    June A.S.: Everything you said is right, but I'm not sure which comment you're directing it at. Are you getting confused by passive voice as it comes into play in these sentences? "I called him" uses the object pronoun "him" because, as you said, is an object. When you invert that sentence to say "He was called," it's not the same sentence structure. In passive voice, the object of the action (so to speak) is made the grammatical subject of the sentence. So "He was called" does, as you said, required the subject pronoun "he." I don't believe anyone said anything to the contrary.

  • 'Whom' vs. 'Who' at the Beginning of a Sentence

    A.S. WRONG! If "Whom was called into the office" is a question then it's the equivalent of asking "Him was called into the office?" which is obviously wrong. If it's a statement it's still wrong. Look, it's not difficult: Me, him, her, them and whom are objects. I, he, she, they and who are subjects. If the person in the sample sentence is the object (as indicated by "whom") then the office must be the subject but there's no verb for the subject, so the person must be the subject and is therefore who. Understand?

  • E-mail vs. Email

    June Punctuation rules for American English are indeed "always" put the period or comma before the closing quote mark. British style is as you described (that is, it follows a certain logic). But American rules are rooted in a printing convention that originated from aesthetics concerns. I'm quite confident that this American convention will go the way of the dinosaur. Wikipedia is proof: Their style is situational in the way you described. But for now, it's the rule: The comma always goes "inside," as does a "period."

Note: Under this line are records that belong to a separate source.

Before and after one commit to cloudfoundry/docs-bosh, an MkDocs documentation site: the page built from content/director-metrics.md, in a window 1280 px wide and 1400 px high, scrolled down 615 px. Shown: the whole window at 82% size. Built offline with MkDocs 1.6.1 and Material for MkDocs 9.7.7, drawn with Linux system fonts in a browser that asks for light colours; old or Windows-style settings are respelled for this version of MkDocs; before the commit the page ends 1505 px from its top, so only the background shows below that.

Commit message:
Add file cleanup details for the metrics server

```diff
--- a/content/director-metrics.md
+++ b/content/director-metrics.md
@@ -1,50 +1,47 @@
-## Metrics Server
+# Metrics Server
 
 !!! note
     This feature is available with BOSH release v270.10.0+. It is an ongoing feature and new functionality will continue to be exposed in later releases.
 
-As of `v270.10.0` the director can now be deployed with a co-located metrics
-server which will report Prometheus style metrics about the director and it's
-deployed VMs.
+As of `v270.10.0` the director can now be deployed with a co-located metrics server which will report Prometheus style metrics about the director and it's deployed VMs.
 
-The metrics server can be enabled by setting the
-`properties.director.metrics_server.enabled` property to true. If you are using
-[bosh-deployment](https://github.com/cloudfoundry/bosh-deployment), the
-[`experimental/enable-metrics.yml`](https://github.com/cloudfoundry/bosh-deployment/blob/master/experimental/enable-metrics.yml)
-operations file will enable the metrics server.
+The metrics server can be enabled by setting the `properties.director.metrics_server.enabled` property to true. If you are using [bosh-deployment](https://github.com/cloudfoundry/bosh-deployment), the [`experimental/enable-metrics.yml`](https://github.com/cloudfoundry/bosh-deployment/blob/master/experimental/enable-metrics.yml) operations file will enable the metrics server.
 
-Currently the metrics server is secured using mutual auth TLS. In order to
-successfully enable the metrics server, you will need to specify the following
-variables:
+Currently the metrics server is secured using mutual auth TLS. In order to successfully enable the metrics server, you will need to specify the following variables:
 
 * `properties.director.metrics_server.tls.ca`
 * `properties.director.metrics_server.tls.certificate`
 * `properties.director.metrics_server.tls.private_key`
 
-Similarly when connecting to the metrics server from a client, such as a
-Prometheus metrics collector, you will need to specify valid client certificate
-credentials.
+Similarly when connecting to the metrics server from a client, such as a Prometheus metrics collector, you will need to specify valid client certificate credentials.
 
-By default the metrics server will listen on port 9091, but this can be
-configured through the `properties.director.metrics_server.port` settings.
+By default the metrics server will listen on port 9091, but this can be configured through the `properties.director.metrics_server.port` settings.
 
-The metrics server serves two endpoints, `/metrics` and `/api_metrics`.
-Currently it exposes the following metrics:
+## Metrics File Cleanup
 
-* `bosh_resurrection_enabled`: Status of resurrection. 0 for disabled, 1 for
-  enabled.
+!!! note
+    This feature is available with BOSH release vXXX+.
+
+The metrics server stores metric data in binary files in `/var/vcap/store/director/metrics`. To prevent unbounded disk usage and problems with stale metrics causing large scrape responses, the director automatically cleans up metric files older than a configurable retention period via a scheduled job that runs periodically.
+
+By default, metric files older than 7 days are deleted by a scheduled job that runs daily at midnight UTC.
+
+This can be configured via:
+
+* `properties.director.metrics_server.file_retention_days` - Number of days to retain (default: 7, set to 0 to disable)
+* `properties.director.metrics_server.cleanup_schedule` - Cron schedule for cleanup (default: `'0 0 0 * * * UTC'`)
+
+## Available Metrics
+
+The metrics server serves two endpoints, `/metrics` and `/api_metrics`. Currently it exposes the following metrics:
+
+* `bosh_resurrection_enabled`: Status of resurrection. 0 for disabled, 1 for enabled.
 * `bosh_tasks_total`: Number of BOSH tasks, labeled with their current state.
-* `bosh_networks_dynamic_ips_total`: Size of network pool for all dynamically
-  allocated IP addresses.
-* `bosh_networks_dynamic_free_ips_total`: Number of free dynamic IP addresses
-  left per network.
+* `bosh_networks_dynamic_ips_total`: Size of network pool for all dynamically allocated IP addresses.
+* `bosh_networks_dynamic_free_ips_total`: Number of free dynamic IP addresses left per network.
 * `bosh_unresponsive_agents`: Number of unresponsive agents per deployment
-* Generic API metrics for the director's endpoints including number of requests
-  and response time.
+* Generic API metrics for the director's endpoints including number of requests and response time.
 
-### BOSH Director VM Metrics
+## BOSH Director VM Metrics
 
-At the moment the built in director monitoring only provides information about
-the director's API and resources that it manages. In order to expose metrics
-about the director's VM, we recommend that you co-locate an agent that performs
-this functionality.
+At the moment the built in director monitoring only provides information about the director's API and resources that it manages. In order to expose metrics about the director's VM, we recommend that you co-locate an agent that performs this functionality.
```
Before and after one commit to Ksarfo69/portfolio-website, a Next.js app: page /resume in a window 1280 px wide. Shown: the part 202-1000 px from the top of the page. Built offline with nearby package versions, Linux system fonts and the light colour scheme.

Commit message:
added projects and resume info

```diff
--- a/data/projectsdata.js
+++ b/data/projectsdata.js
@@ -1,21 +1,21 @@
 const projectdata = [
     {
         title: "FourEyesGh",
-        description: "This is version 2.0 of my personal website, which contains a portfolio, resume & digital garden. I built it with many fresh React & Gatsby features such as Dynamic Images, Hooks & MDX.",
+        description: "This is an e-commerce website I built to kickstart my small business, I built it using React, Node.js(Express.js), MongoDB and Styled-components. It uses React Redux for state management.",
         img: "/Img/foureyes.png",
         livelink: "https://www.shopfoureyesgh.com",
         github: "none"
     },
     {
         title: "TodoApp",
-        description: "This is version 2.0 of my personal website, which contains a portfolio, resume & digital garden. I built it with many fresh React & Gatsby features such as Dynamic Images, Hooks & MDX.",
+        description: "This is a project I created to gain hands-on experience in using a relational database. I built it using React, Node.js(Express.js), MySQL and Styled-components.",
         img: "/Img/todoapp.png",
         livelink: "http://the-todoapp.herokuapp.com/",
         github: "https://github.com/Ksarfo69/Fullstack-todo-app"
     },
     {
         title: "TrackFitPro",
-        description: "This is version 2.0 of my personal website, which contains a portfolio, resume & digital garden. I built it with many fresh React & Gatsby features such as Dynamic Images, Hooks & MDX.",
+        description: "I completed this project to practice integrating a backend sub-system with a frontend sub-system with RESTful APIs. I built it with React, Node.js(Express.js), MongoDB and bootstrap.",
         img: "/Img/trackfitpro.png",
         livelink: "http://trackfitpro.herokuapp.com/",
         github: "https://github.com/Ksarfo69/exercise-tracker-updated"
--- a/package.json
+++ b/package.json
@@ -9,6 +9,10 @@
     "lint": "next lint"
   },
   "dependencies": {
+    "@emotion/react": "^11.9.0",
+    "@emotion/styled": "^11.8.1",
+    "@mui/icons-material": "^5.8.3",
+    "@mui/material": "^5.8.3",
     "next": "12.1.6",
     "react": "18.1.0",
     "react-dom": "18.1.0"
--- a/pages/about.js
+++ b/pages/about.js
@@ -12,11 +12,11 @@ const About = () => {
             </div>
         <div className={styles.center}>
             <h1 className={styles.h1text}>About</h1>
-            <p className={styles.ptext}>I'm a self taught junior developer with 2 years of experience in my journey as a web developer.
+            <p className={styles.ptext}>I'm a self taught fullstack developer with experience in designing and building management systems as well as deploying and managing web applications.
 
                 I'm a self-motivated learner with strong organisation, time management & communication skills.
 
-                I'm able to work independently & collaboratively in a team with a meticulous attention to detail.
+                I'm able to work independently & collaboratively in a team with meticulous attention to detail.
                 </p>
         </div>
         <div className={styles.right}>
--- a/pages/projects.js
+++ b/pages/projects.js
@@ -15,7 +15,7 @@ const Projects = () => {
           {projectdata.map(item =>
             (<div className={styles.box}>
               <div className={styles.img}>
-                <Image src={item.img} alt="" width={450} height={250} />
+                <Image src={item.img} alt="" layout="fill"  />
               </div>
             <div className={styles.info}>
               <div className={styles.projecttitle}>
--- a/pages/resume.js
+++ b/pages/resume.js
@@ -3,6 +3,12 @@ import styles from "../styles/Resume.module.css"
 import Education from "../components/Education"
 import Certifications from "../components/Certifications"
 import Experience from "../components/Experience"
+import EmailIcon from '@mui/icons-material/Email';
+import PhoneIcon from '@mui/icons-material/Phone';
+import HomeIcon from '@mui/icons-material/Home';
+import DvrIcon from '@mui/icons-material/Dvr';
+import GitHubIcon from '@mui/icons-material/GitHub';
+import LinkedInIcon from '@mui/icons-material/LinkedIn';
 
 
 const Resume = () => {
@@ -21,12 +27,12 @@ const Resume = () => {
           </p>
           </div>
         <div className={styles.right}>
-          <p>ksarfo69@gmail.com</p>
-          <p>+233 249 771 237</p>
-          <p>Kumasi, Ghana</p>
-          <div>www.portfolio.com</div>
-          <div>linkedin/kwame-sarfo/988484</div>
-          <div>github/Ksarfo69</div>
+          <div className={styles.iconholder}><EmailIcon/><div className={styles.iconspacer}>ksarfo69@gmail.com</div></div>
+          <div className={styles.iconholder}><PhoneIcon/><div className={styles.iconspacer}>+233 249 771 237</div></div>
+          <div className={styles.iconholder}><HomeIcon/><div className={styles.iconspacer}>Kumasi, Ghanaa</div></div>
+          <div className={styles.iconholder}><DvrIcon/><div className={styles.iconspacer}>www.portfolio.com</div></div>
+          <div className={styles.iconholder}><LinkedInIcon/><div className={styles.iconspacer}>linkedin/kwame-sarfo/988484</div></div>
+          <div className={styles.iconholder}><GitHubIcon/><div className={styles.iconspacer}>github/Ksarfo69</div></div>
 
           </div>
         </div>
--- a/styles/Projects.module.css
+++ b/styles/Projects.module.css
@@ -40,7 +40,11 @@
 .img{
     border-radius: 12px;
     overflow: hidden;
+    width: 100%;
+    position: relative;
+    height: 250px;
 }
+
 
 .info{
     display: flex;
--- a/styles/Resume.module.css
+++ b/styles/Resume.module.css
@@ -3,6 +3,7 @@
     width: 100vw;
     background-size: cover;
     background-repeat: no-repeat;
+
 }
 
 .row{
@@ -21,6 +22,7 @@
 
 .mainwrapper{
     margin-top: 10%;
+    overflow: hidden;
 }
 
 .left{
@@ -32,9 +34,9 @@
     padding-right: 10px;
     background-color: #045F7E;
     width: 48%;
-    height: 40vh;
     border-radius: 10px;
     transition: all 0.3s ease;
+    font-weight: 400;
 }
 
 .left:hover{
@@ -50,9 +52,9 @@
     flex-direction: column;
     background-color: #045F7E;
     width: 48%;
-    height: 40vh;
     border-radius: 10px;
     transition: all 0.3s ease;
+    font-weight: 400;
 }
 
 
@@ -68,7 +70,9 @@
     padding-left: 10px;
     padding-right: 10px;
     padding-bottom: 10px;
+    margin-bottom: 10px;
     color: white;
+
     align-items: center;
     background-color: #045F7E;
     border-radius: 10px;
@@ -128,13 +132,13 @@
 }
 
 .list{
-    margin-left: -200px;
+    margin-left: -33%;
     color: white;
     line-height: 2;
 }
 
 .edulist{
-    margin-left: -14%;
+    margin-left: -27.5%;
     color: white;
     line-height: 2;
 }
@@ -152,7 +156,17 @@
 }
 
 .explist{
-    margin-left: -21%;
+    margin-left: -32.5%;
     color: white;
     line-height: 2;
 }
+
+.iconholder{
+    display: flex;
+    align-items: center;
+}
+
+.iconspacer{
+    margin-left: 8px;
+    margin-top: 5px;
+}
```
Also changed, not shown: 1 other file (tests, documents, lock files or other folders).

  • A Not-So-Thrilling Typo

    June Oops. Fixing now. (Better late than never.)

  • A Not-So-Thrilling Typo

    JR "An" Not-So-Thrilling Typo?